## Task item
Any pictures in the records below should be skipped; write out everything else exactly.

## Records for this exercise
+++++

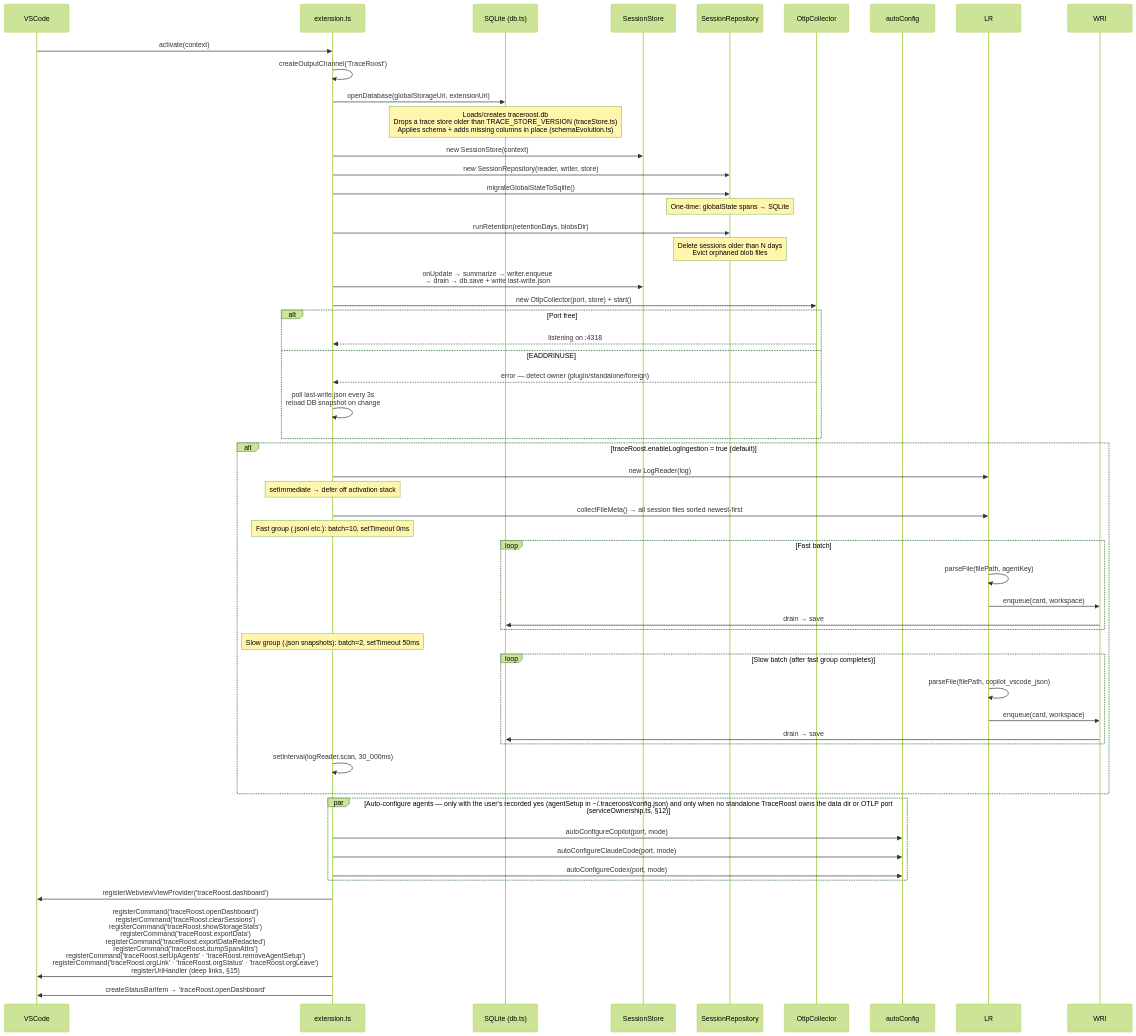
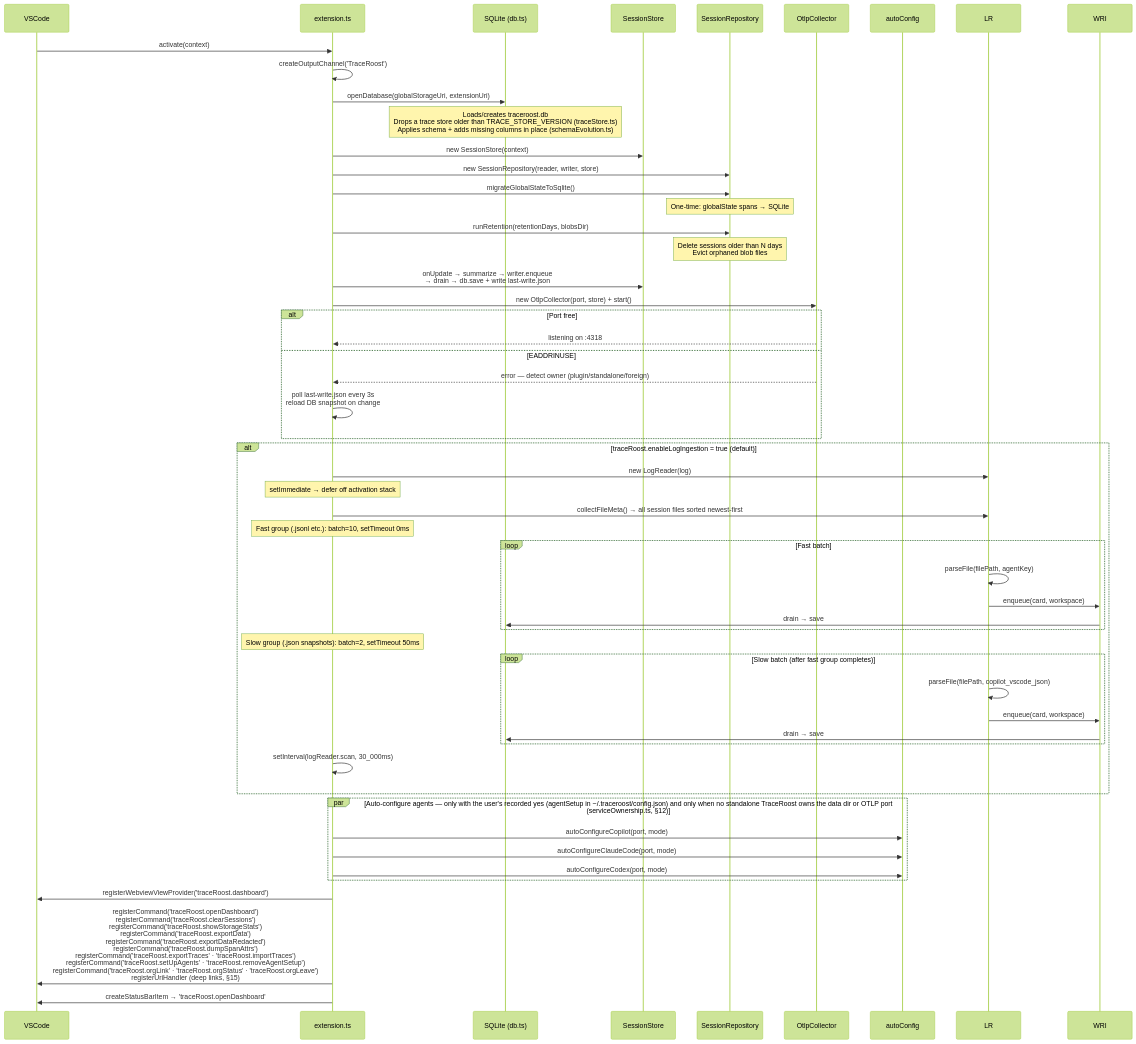
Before and after one commit to traceroost/core: the second of 20 diagrams in ARCHITECTURE.md, drawn with Mermaid (forest theme). The commit also changed other lines of this file and 8 other files, not shown here.

````diff
--- a/ARCHITECTURE.md
+++ b/ARCHITECTURE.md
@@ -98,55 +98,55 @@
 ```mermaid
 sequenceDiagram
     participant VS as VSCode
     participant EXT as extension.ts
     participant DB as SQLite (db.ts)
     participant STO as SessionStore
     participant REPO as SessionRepository
     participant COL as OtlpCollector
     participant CFG as autoConfig
 
     VS->>EXT: activate(context)
     EXT->>EXT: createOutputChannel('TraceRoost')
     EXT->>DB: openDatabase(globalStorageUri, extensionUri)
     Note over DB: Loads/creates traceroost.db<br/>Drops a trace store older than TRACE_STORE_VERSION (traceStore.ts)<br/>Applies schema + adds missing columns in place (schemaEvolution.ts)
     EXT->>STO: new SessionStore(context)
     EXT->>REPO: new SessionRepository(reader, writer, store)
     EXT->>REPO: migrateGlobalStateToSqlite()
     Note over REPO: One-time: globalState spans → SQLite
     EXT->>REPO: runRetention(retentionDays, blobsDir)
     Note over REPO: Delete sessions older than N days<br/>Evict orphaned blob files
     EXT->>STO: onUpdate → summarize → writer.enqueue<br/>→ drain → db.save + write last-write.json
     EXT->>COL: new OtlpCollector(port, store) + start()
     alt Port free
         COL-->>EXT: listening on :4318
     else EADDRINUSE
         COL-->>EXT: error — detect owner (plugin/standalone/foreign)
         EXT->>EXT: poll last-write.json every 3s<br/>reload DB snapshot on change
     end
     alt traceRoost.enableLogIngestion = true (default)
         EXT->>LR: new LogReader(log)
         Note over EXT: setImmediate → defer off activation stack
         EXT->>LR: collectFileMeta() → all session files sorted newest-first
         Note over EXT: Fast group (.jsonl etc.): batch=10, setTimeout 0ms
         loop Fast batch
             LR->>LR: parseFile(filePath, agentKey)
             LR->>WRI: enqueue(card, workspace)
             WRI->>DB: drain → save
         end
         Note over EXT: Slow group (.json snapshots): batch=2, setTimeout 50ms
         loop Slow batch (after fast group completes)
             LR->>LR: parseFile(filePath, copilot_vscode_json)
             LR->>WRI: enqueue(card, workspace)
             WRI->>DB: drain → save
         end
         EXT->>EXT: setInterval(logReader.scan, 30_000ms)
     end
     par Auto-configure agents — only with the user's recorded yes (agentSetup in ~/.traceroost/config.json) and only when no standalone TraceRoost owns the data dir or OTLP port (serviceOwnership.ts, §12)
         EXT->>CFG: autoConfigureCopilot(port, mode)
         EXT->>CFG: autoConfigureClaudeCode(port, mode)
         EXT->>CFG: autoConfigureCodex(port, mode)
     end
     EXT->>VS: registerWebviewViewProvider('traceRoost.dashboard')
-    EXT->>VS: registerCommand('traceRoost.openDashboard')<br/>registerCommand('traceRoost.clearSessions')<br/>registerCommand('traceRoost.showStorageStats')<br/>registerCommand('traceRoost.exportData')<br/>registerCommand('traceRoost.exportDataRedacted')<br/>registerCommand('traceRoost.dumpSpanAttrs')<br/>registerCommand('traceRoost.setUpAgents' · 'traceRoost.removeAgentSetup')<br/>registerCommand('traceRoost.orgLink' · 'traceRoost.orgStatus' · 'traceRoost.orgLeave')<br/>registerUriHandler (deep links, §15)
+    EXT->>VS: registerCommand('traceRoost.openDashboard')<br/>registerCommand('traceRoost.clearSessions')<br/>registerCommand('traceRoost.showStorageStats')<br/>registerCommand('traceRoost.exportData')<br/>registerCommand('traceRoost.exportDataRedacted')<br/>registerCommand('traceRoost.dumpSpanAttrs')<br/>registerCommand('traceRoost.exportTraces' · 'traceRoost.importTraces')<br/>registerCommand('traceRoost.setUpAgents' · 'traceRoost.removeAgentSetup')<br/>registerCommand('traceRoost.orgLink' · 'traceRoost.orgStatus' · 'traceRoost.orgLeave')<br/>registerUriHandler (deep links, §15)
     EXT->>VS: createStatusBarItem → 'traceRoost.openDashboard'
 ```
````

+++++

## Response below
Before and after one commit to traceroost/core: the second of 20 diagrams in ARCHITECTURE.md, drawn with Mermaid (forest theme). The commit also changed other lines of this file and 8 other files, not shown here.

````diff
--- a/ARCHITECTURE.md
+++ b/ARCHITECTURE.md
@@ -98,55 +98,55 @@
 ```mermaid
 sequenceDiagram
     participant VS as VSCode
     participant EXT as extension.ts
     participant DB as SQLite (db.ts)
     participant STO as SessionStore
     participant REPO as SessionRepository
     participant COL as OtlpCollector
     participant CFG as autoConfig
 
     VS->>EXT: activate(context)
     EXT->>EXT: createOutputChannel('TraceRoost')
     EXT->>DB: openDatabase(globalStorageUri, extensionUri)
     Note over DB: Loads/creates traceroost.db<br/>Drops a trace store older than TRACE_STORE_VERSION (traceStore.ts)<br/>Applies schema + adds missing columns in place (schemaEvolution.ts)
     EXT->>STO: new SessionStore(context)
     EXT->>REPO: new SessionRepository(reader, writer, store)
     EXT->>REPO: migrateGlobalStateToSqlite()
     Note over REPO: One-time: globalState spans → SQLite
     EXT->>REPO: runRetention(retentionDays, blobsDir)
     Note over REPO: Delete sessions older than N days<br/>Evict orphaned blob files
     EXT->>STO: onUpdate → summarize → writer.enqueue<br/>→ drain → db.save + write last-write.json
     EXT->>COL: new OtlpCollector(port, store) + start()
     alt Port free
         COL-->>EXT: listening on :4318
     else EADDRINUSE
         COL-->>EXT: error — detect owner (plugin/standalone/foreign)
         EXT->>EXT: poll last-write.json every 3s<br/>reload DB snapshot on change
     end
     alt traceRoost.enableLogIngestion = true (default)
         EXT->>LR: new LogReader(log)
         Note over EXT: setImmediate → defer off activation stack
         EXT->>LR: collectFileMeta() → all session files sorted newest-first
         Note over EXT: Fast group (.jsonl etc.): batch=10, setTimeout 0ms
         loop Fast batch
             LR->>LR: parseFile(filePath, agentKey)
             LR->>WRI: enqueue(card, workspace)
             WRI->>DB: drain → save
         end
         Note over EXT: Slow group (.json snapshots): batch=2, setTimeout 50ms
         loop Slow batch (after fast group completes)
             LR->>LR: parseFile(filePath, copilot_vscode_json)
             LR->>WRI: enqueue(card, workspace)
             WRI->>DB: drain → save
         end
         EXT->>EXT: setInterval(logReader.scan, 30_000ms)
     end
     par Auto-configure agents — only with the user's recorded yes (agentSetup in ~/.traceroost/config.json) and only when no standalone TraceRoost owns the data dir or OTLP port (serviceOwnership.ts, §12)
         EXT->>CFG: autoConfigureCopilot(port, mode)
         EXT->>CFG: autoConfigureClaudeCode(port, mode)
         EXT->>CFG: autoConfigureCodex(port, mode)
     end
     EXT->>VS: registerWebviewViewProvider('traceRoost.dashboard')
-    EXT->>VS: registerCommand('traceRoost.openDashboard')<br/>registerCommand('traceRoost.clearSessions')<br/>registerCommand('traceRoost.showStorageStats')<br/>registerCommand('traceRoost.exportData')<br/>registerCommand('traceRoost.exportDataRedacted')<br/>registerCommand('traceRoost.dumpSpanAttrs')<br/>registerCommand('traceRoost.setUpAgents' · 'traceRoost.removeAgentSetup')<br/>registerCommand('traceRoost.orgLink' · 'traceRoost.orgStatus' · 'traceRoost.orgLeave')<br/>registerUriHandler (deep links, §15)
+    EXT->>VS: registerCommand('traceRoost.openDashboard')<br/>registerCommand('traceRoost.clearSessions')<br/>registerCommand('traceRoost.showStorageStats')<br/>registerCommand('traceRoost.exportData')<br/>registerCommand('traceRoost.exportDataRedacted')<br/>registerCommand('traceRoost.dumpSpanAttrs')<br/>registerCommand('traceRoost.exportTraces' · 'traceRoost.importTraces')<br/>registerCommand('traceRoost.setUpAgents' · 'traceRoost.removeAgentSetup')<br/>registerCommand('traceRoost.orgLink' · 'traceRoost.orgStatus' · 'traceRoost.orgLeave')<br/>registerUriHandler (deep links, §15)
     EXT->>VS: createStatusBarItem → 'traceRoost.openDashboard'
 ```
````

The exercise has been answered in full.